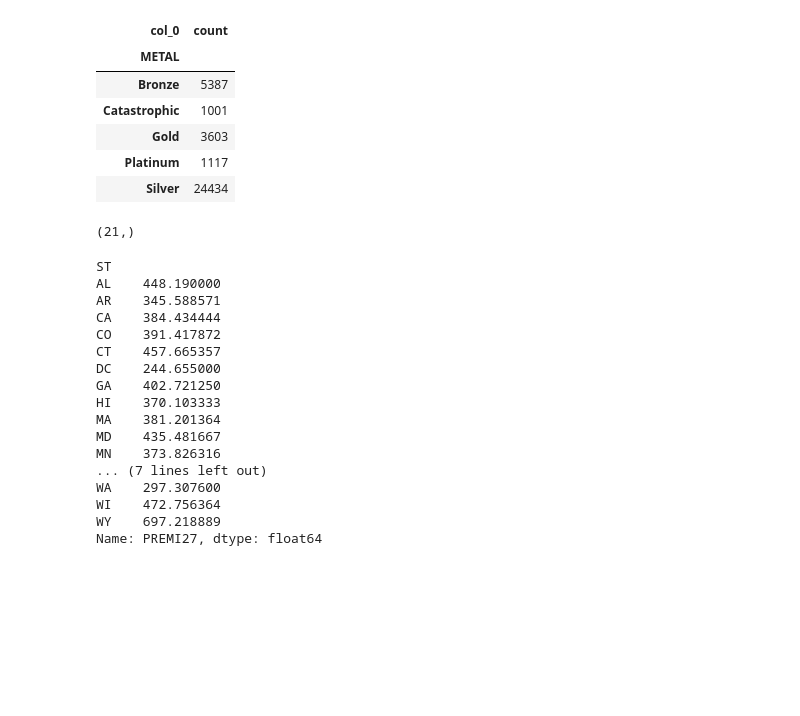
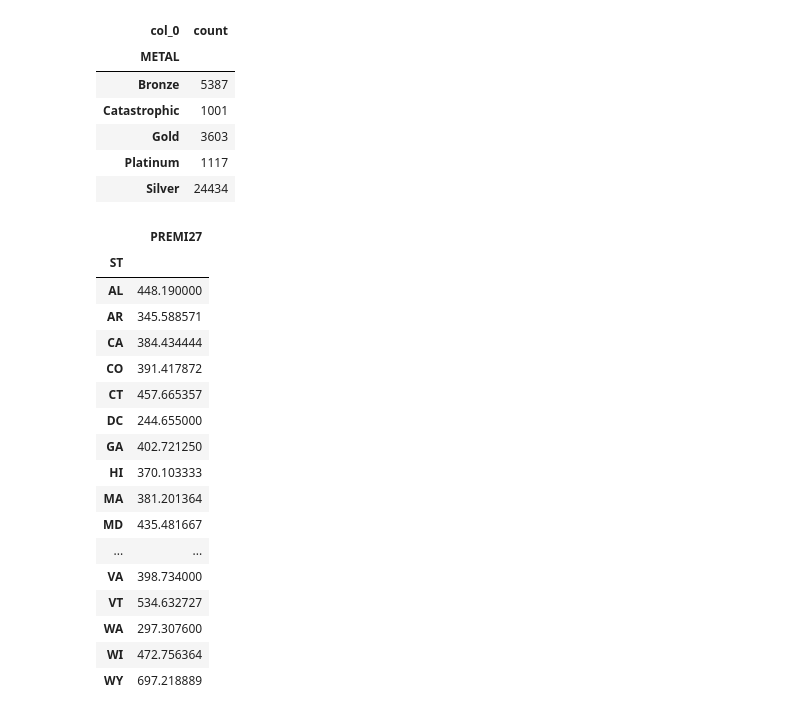
Before and after one commit to robin-wang/RWJFPlans, a Jupyter notebook: RWJF Plans Procesing.ipynb, the cells around one changed output. Drawn from its saved outputs; the diff is of its cells as text; code cells hidden in the pictures; blank space fills up the shorter version.

```diff
--- a/RWJF Plans Procesing.ipynb
+++ b/RWJF Plans Procesing.ipynb
@@ -13,7 +22,7 @@ InteractiveShell.ast_node_interactivity = "all"
 # %% [markdown]
 #### Data Input 723 coulumns
 # %%
-df = pd.read_csv('D:\Jupyter\plans.csv')
+df = pd.read_csv('plans.csv')
 df.head()
 df.tail()
 # %% [output]
@@ -601,27 +601,27 @@ pd.crosstab(index=df["METAL"],columns="count")
 | Silver | 24434 |
 # %%
 OnSilver0 = df[(df['METAL']=='Silver') & (df['CSR']==0) & (df['PLANMARKET'] == 1)]
-ST_OnSilver0 = OnSilver0.groupby('ST')['PREMI27'].mean()
+ST_OnSilver0 = pd.DataFrame(OnSilver0.groupby('ST')['PREMI27'].mean())
 ST_OnSilver0.shape
 ST_OnSilver0
 # %% [output]
-(21,)
-ST
-AL    448.190000
-AR    345.588571
-CA    384.434444
-CO    391.417872
-CT    457.665357
-DC    244.655000
-GA    402.721250
-HI    370.103333
-MA    381.201364
-MD    435.481667
-MN    373.826316
-... (7 lines left out)
-WA    297.307600
-WI    472.756364
-WY    697.218889
-Name: PREMI27, dtype: float64
+|  | PREMI27 |
+| ST |  |
+| AL | 448.190000 |
+| AR | 345.588571 |
+| CA | 384.434444 |
+| CO | 391.417872 |
+| CT | 457.665357 |
+| DC | 244.655000 |
+| GA | 402.721250 |
+| HI | 370.103333 |
+| MA | 381.201364 |
+| MD | 435.481667 |
+| ... | ... |
+| VA | 398.734000 |
+| VT | 534.632727 |
+| WA | 297.307600 |
+| WI | 472.756364 |
+| WY | 697.218889 |
 # %%
 OOSilver0 = df[(df['METAL']=='Silver') & (df['CSR']==0) & (df['PLANMARKET'] == 2)]
```
Also changed, not shown: parts of 21 cells of this notebook.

□ □ □ □ □

- **Requirement**
For the records above, give every line again exactly and skip the pictures.

- **Expected answer**
Before and after one commit to robin-wang/RWJFPlans, a Jupyter notebook: RWJF Plans Procesing.ipynb, the cells around one changed output. Drawn from its saved outputs; the diff is of its cells as text; code cells hidden in the pictures; blank space fills up the shorter version.

```diff
--- a/RWJF Plans Procesing.ipynb
+++ b/RWJF Plans Procesing.ipynb
@@ -13,7 +22,7 @@ InteractiveShell.ast_node_interactivity = "all"
 # %% [markdown]
 #### Data Input 723 coulumns
 # %%
-df = pd.read_csv('D:\Jupyter\plans.csv')
+df = pd.read_csv('plans.csv')
 df.head()
 df.tail()
 # %% [output]
@@ -601,27 +601,27 @@ pd.crosstab(index=df["METAL"],columns="count")
 | Silver | 24434 |
 # %%
 OnSilver0 = df[(df['METAL']=='Silver') & (df['CSR']==0) & (df['PLANMARKET'] == 1)]
-ST_OnSilver0 = OnSilver0.groupby('ST')['PREMI27'].mean()
+ST_OnSilver0 = pd.DataFrame(OnSilver0.groupby('ST')['PREMI27'].mean())
 ST_OnSilver0.shape
 ST_OnSilver0
 # %% [output]
-(21,)
-ST
-AL    448.190000
-AR    345.588571
-CA    384.434444
-CO    391.417872
-CT    457.665357
-DC    244.655000
-GA    402.721250
-HI    370.103333
-MA    381.201364
-MD    435.481667
-MN    373.826316
-... (7 lines left out)
-WA    297.307600
-WI    472.756364
-WY    697.218889
-Name: PREMI27, dtype: float64
+|  | PREMI27 |
+| ST |  |
+| AL | 448.190000 |
+| AR | 345.588571 |
+| CA | 384.434444 |
+| CO | 391.417872 |
+| CT | 457.665357 |
+| DC | 244.655000 |
+| GA | 402.721250 |
+| HI | 370.103333 |
+| MA | 381.201364 |
+| MD | 435.481667 |
+| ... | ... |
+| VA | 398.734000 |
+| VT | 534.632727 |
+| WA | 297.307600 |
+| WI | 472.756364 |
+| WY | 697.218889 |
 # %%
 OOSilver0 = df[(df['METAL']=='Silver') & (df['CSR']==0) & (df['PLANMARKET'] == 2)]
```
Also changed, not shown: parts of 21 cells of this notebook.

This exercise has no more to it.